“[During lockdown,] I continued editing videos for the robotics team, including a club fair recruitment video,” Ethan said. “We held meetings over the summer with a small group of people … and the program didn’t shut down. All the students that would have normally been involved in the robot construction still had to be a part of that, or the whole thing would have dissipated, because we couldn’t come in to work on anything.”

As Ethan became more involved in strategic roles in robotics, he learned valuable organizational and leadership skills.

“[Through robotics], I learned what it takes to run a team,” Ethan said. “Harker robotics is one of the most student-run teams out there. We do a lot of planning and budgeting on the team. It’s a very rare experience that many high schoolers don’t get to have.”

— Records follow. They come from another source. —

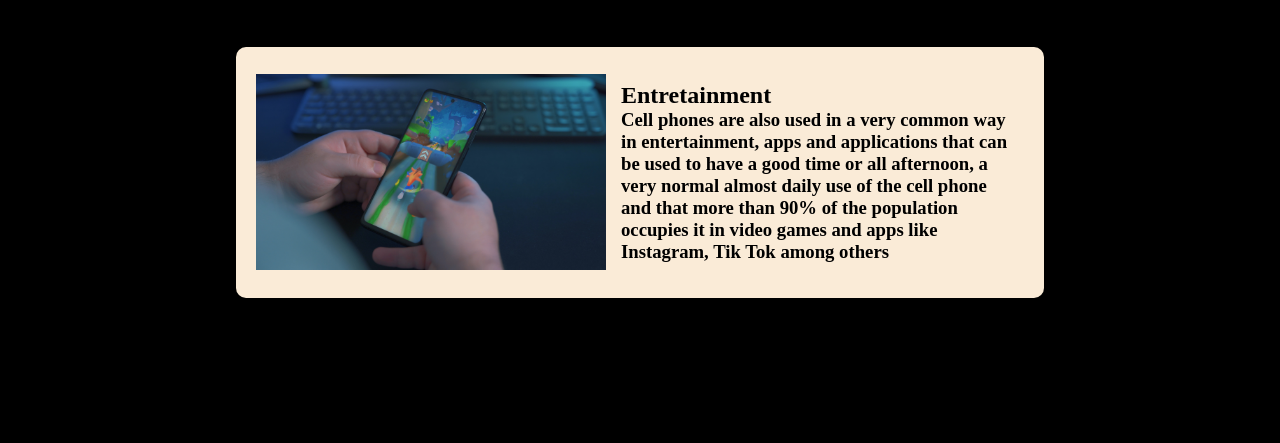
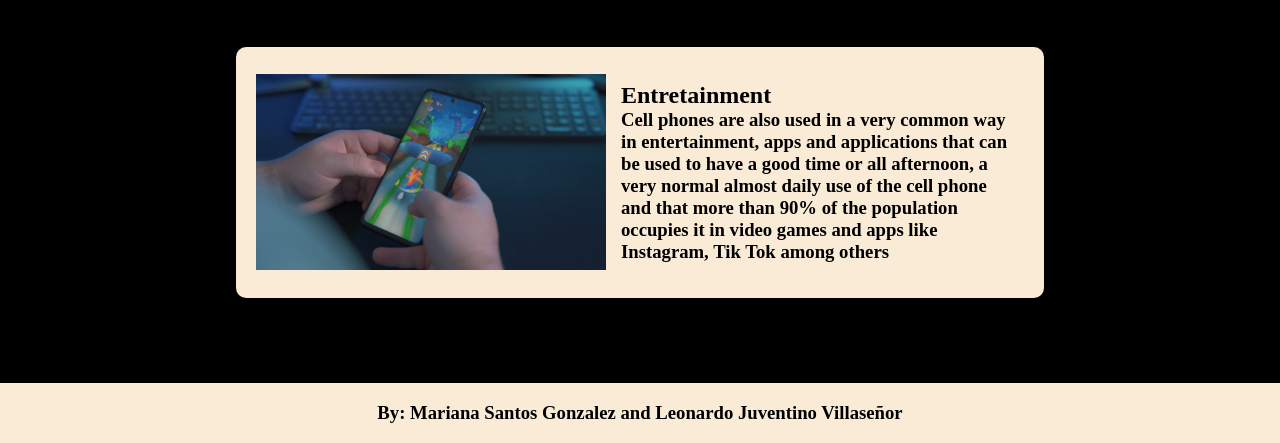
Before and after one commit to TCT1/CellphoneUsage, a plain HTML site: page index.html in a window 1280 px wide. Shown: the part 1324-1767 px from the top of the page. Before the commit the page ends 1647 px from the top, so only its background shows below. Drawn offline with nearby package versions, Linux system fonts and the light colour scheme.

Commit message:
se agregaron los creditos

```diff
--- a/index.html
+++ b/index.html
@@ -76,7 +76,9 @@
 </body>
 
 <footer>
-
+    <h3 class="credits">
+        By: Mariana Santos Gonzalez and Leonardo Juventino Villaseñor
+    </h3>
 </footer>
 
 <script src="https://cdn.jsdelivr.net/npm/bootstrap@5.1.3/dist/js/bootstrap.bundle.min.js" integrity="sha384-ka7Sk0Gln4gmtz2MlQnikT1wXgYsOg+OMhuP+IlRH9sENBO0LRn5q+8nbTov4+1p" crossorigin="anonymous"></script>
--- a/style.css
+++ b/style.css
@@ -117,6 +117,20 @@ nav li a{
     padding: 15px;
 }
 
+footer{
+    margin-top: 60px;
+    background-color: antiquewhite;
+    height: 60px;
+    display: flex;
+    flex-direction: column;
+    justify-content: center;
+    align-items: center;
+}
+
+.credits{
+    color: black;
+}
+
 @media (max-width: 1150px){
     .texto-interior{
         left: 20%;
```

Dr. Eric Nelson, upper school math and physics teacher, has watched Ethan rise from freshman to senior in robotics, noting that Ethan began to stand out to him very quickly as he rose into leadership positions. He also acknowledges Ethan’s capability to work with other people and give them direction, and urges him to continue developing his management skills and technical expertise.

“Ethan is on top of stuff that’s happening,” Dr. Nelson said. “He knows what’s going on, so if you have a question about what’s going on in the lab, in terms of technical efforts, where things are in terms of materials being ordered, you ask him and he knows. He doesn’t wait for other people to do things. I know that if Ethan’s name is on it, it’s going to happen really quickly.”

Now, as technical president of the robotics program,, Ethan puts his management skills to work with guiding his underclassmen. Close friend and fellow robotics member Dhruv Trivedi (10) appreciates how Ethan is always available for help if necessary, and how well he can accomplish jobs. He enjoys being with Ethan both within and outside of robotics, whether they are flying drones in the park or simply talking about life in general.

“[Ethan] is a very fun guy to talk to, but he can also lead people very well, and he knows how to get the job done,” Dhruv said. “At the same time, he’s not overwhelmingly forcing you to do things.”

Childhood friend John Zeng (12) often plays games with Ethan or chats with him on social media platforms such as Discord. He has noticed Ethan’s level-headed nature and his tendency to handle communication well.

“[Ethan] doesn’t get mad,” John said. “He can get frustrated or upset that you don’t do something right, but he’s not emotional with how he does things in friendships and personal relationships, or in leadership positions and how he works in school. I always find it really easy to talk to him and figure things out because he’s so straightforward about things like that. That’s one of his biggest strengths when it comes to communicating and working as a leader.”

Even when encountering issues with the robot’s performance, Ethan retains his calm throughout his robotics activities, using his problem-solving abilities to resolve the situation. Ethan has gained key communication skills and recognizes the importance of maintaining a cohesive team.

“The biggest challenges in robotics revolve around my tech: how reliable the robot is, making sure that it’s always working and that it doesn’t break when we compete,” Ethan said. “There’s also teamwork, and sometimes a challenge: you have to make sure everyone works well together. It’s important to have consistent communication between other key members of the team.”

Reflecting upon his time in robotics, Ethan cherishes the friendships he has made along the way and he and others have worked together as a team through various trials and competitions. Throughout the four years he has spent in robotics, Ethan believes he has grown not only as a leader but as a team player.

“Robotics makes it easy to make friends because you spend so much time together and you’re constantly working towards a common goal,” Ethan said. “A lot of my best friends have come through the robotics team. I’ll definitely treasure all of those friendships.”